Some critics have even labeled this tune as apocalyptic, so it seems we have concluded. That’s the general mood of the piece.
The singer isn’t feeling very optimistic about either the present or the future. In addition to this, shall we say, Biblical fatalism, there is an additional focus on police brutality and violence against the police, all of which truly caught us off guard in 2020?
5. “Commander in Chief” By Demi Lovato
Demi Lovato’s single “Commander in Chief” is a scathing indictment of the president’s handling of several pressing issues facing the country in 2020. She asks him many pointed questions to get a response from him.
The majority of these inquiries are focused on his thoughts on racial inequality and the Coronavirus pandemic, both of which affected several people at the time the song was written.
At the start of the song, the performer criticizes Trump for being insensitive to the plight of others.
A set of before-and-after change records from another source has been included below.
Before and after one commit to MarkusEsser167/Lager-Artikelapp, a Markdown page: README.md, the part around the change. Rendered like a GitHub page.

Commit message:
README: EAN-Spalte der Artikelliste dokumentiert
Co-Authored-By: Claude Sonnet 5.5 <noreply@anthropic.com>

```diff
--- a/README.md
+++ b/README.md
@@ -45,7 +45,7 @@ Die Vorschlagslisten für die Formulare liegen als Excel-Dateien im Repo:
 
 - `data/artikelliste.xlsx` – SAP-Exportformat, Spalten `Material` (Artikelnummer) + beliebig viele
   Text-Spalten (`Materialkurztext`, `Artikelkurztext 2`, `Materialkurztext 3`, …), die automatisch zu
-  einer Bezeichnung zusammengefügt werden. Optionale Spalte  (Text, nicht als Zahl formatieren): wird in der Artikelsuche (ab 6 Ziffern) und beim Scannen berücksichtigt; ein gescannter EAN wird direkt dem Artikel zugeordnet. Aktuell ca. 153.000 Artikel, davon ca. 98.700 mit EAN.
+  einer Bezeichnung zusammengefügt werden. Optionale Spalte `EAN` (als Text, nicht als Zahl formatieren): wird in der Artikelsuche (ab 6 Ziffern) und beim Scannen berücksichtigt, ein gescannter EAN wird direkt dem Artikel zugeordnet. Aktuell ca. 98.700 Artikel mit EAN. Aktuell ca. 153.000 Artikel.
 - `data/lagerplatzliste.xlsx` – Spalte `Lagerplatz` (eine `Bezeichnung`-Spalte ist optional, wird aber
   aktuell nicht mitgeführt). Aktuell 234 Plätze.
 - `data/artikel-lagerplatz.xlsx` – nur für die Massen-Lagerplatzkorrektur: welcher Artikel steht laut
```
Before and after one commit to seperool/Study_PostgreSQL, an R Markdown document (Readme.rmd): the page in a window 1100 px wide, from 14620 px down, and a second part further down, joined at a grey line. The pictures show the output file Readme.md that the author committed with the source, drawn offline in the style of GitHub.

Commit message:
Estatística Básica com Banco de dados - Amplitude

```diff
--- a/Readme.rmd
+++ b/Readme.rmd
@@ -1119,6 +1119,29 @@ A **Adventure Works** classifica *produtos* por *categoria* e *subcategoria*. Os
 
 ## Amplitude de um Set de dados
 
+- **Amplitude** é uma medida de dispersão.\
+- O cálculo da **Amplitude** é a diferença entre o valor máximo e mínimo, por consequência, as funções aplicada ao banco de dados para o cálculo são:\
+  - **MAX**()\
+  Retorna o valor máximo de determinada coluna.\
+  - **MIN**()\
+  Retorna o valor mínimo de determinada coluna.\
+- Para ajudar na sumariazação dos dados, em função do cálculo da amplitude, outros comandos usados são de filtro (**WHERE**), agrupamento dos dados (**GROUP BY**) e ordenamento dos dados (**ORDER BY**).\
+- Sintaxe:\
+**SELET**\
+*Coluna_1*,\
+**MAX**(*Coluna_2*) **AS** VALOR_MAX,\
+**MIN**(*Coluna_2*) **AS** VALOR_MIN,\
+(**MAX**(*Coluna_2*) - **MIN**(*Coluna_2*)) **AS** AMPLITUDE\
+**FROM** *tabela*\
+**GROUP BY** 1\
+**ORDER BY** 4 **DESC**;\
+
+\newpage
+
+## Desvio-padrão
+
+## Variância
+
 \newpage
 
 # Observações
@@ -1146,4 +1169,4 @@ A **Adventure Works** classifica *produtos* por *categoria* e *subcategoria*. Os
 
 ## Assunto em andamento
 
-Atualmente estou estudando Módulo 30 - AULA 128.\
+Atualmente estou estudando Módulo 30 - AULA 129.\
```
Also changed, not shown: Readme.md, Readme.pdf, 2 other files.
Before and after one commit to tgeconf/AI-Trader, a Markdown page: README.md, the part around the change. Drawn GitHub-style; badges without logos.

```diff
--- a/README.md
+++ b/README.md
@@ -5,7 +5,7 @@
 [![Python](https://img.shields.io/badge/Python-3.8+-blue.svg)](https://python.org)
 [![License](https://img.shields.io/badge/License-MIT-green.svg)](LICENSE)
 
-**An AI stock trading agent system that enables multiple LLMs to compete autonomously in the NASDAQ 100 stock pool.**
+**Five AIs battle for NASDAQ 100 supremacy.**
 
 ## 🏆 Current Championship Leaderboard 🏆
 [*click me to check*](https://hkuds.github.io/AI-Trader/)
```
This is because he has shown a “lackadaisical” attitude toward several pressing American problems, including the California wildfires, the coronavirus pandemic, corrupt law enforcement, and racial inequality.
She doesn’t understand how he can rest and breathe while so many people are dying and chaos reigns throughout the country.
Demi encourages her audience to keep up the battle for what they believe in during the bridge. Probably the Black Lives Matter Movement, she supports protests. She also urges eligible U.S. citizens to cast ballots in the 2020 presidential election.